Workers can only spend a few hours at the reactor site before they reach the maximum radioactive exposure limit, and work is thus progressing at a snail’s pace

Despite the incredible lengths required to build the structure, it’s still only a band-aid

Chernobyl-steel-cover-13

This Massive Steel Structure Will Entomb Chernobyl’s Reactor 4  (GREAT PHOTOS) http://www.gizmodo.com.au/2013/11/this-massive-steel-arch-will-entomb-chernobyls-reactor-4/ KELSEY CAMPBELL-DOLLAGHAN 30 NOVEMBER 2013 When an unexpected power surge sparked the world’s worst nuclear accident in Chernobyl, nearly a quarter of a million construction workers risked their lives to build an ad hoc “sarcophagus” of concrete around the stricken reactor. It was a stop-gap measure — and now, almost 30 years later, one of the biggest engineering projects in history is underway to protect it.

The BBC reports on the $US2 billion project to protect the decaying metal sarcophagus, using an even larger metal shield called the New Safe Confinement, or NSC. In simple terms, the NSC is a massive steel archway that is designed to protect the surrounding region if the 27-year-old sarcophagus eventually collapses. The design was proposed back in 1992 by a team of British engineers, but planning has taken more than a decade — the project is now halfway complete, with a target date of 2015 for final completion.

There are myriad reasons it’s taken so long to get the NSC up and running, the first being the sheer scale of this 100m tall protective shield. Since it will cover the existing sarcophagus, the arch is big enough to house the Statue of Liberty and wide enough to accommodate a soccer field. It’s being built by thousands of workers and engineers from all over the world, each of whom has a monthly and yearly exposure limit based on where, and for how long, they work on the site.

It’s not quite as simple as putting a cap on a pen, though. The biggest complication is a tall metal chimney above Reactor 4, which must be removed before the archway can slide into place. Workers can only spend a few hours at the reactor site before they reach the maximum radioactive exposure limit, and work is thus progressing at a snail’s pace:

Work has started removing sections weighing up to 55 tons each. They must be cut off with a plasma cutter by teams of two men and removed by crane — a nerve-wracking process. If a crane fails, or an operator miscalculates, and a section falls into the reactor, this too could release a new cloud of radioactive dust into the atmosphere.

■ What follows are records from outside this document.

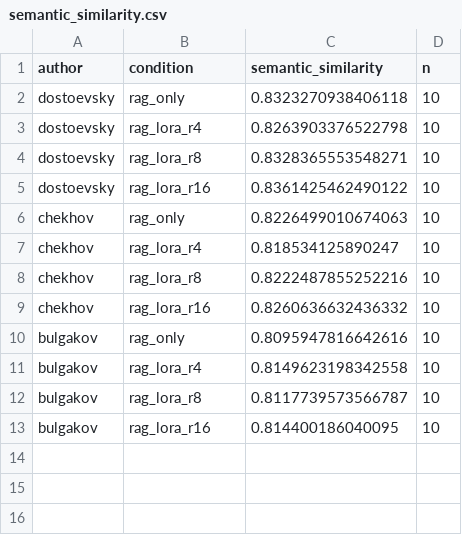
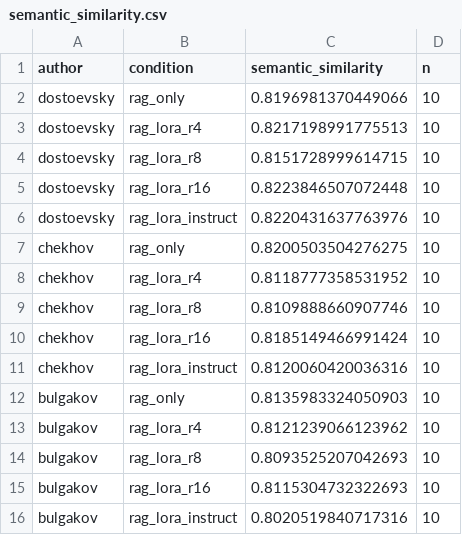
Before and after one commit to tearfu1/glyph, a CSV file: ml/models/evaluation/semantic_similarity.csv, drawn as a sheet.

```diff
--- a/ml/models/evaluation/semantic_similarity.csv
+++ b/ml/models/evaluation/semantic_similarity.csv
@@ -1,13 +1,16 @@
 author,condition,semantic_similarity,n
-dostoevsky,rag_only,0.8323270938406118,10
-dostoevsky,rag_lora_r4,0.8263903376522798,10
-dostoevsky,rag_lora_r8,0.8328365553548271,10
-dostoevsky,rag_lora_r16,0.8361425462490122,10
-chekhov,rag_only,0.8226499010674063,10
-chekhov,rag_lora_r4,0.818534125890247,10
-chekhov,rag_lora_r8,0.8222487855252216,10
-chekhov,rag_lora_r16,0.8260636632436332,10
-bulgakov,rag_only,0.8095947816642616,10
-bulgakov,rag_lora_r4,0.8149623198342558,10
-bulgakov,rag_lora_r8,0.8117739573566787,10
-bulgakov,rag_lora_r16,0.814400186040095,10
+dostoevsky,rag_only,0.8196981370449066,10
+dostoevsky,rag_lora_r4,0.8217198991775513,10
+dostoevsky,rag_lora_r8,0.8151728999614715,10
+dostoevsky,rag_lora_r16,0.8223846507072448,10
+dostoevsky,rag_lora_instruct,0.8220431637763976,10
+chekhov,rag_only,0.8200503504276275,10
+chekhov,rag_lora_r4,0.8118777358531952,10
+chekhov,rag_lora_r8,0.8109888660907746,10
+chekhov,rag_lora_r16,0.8185149466991424,10
+chekhov,rag_lora_instruct,0.8120060420036316,10
+bulgakov,rag_only,0.8135983324050903,10
+bulgakov,rag_lora_r4,0.8121239066123962,10
+bulgakov,rag_lora_r8,0.8093525207042693,10
+bulgakov,rag_lora_r16,0.8115304732322693,10
+bulgakov,rag_lora_instruct,0.8020519840717316,10
```
Also changed, not shown: ml/models/evaluation/perplexity.csv, ml/models/evaluation/style_metrics.csv, 1 other file.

Despite the incredible lengths required to build the structure, it’s still only a band-aid: Designed to last for roughly 100 years, it is a more sophisticated solution to a problem scientists still don’t know how to solve. The hope is that, within the next century, we’ll have the technology to extract the reactor and the spilled fuel and deposit them — maybe in glass — somewhere safe. [Studio-X NYCBBC]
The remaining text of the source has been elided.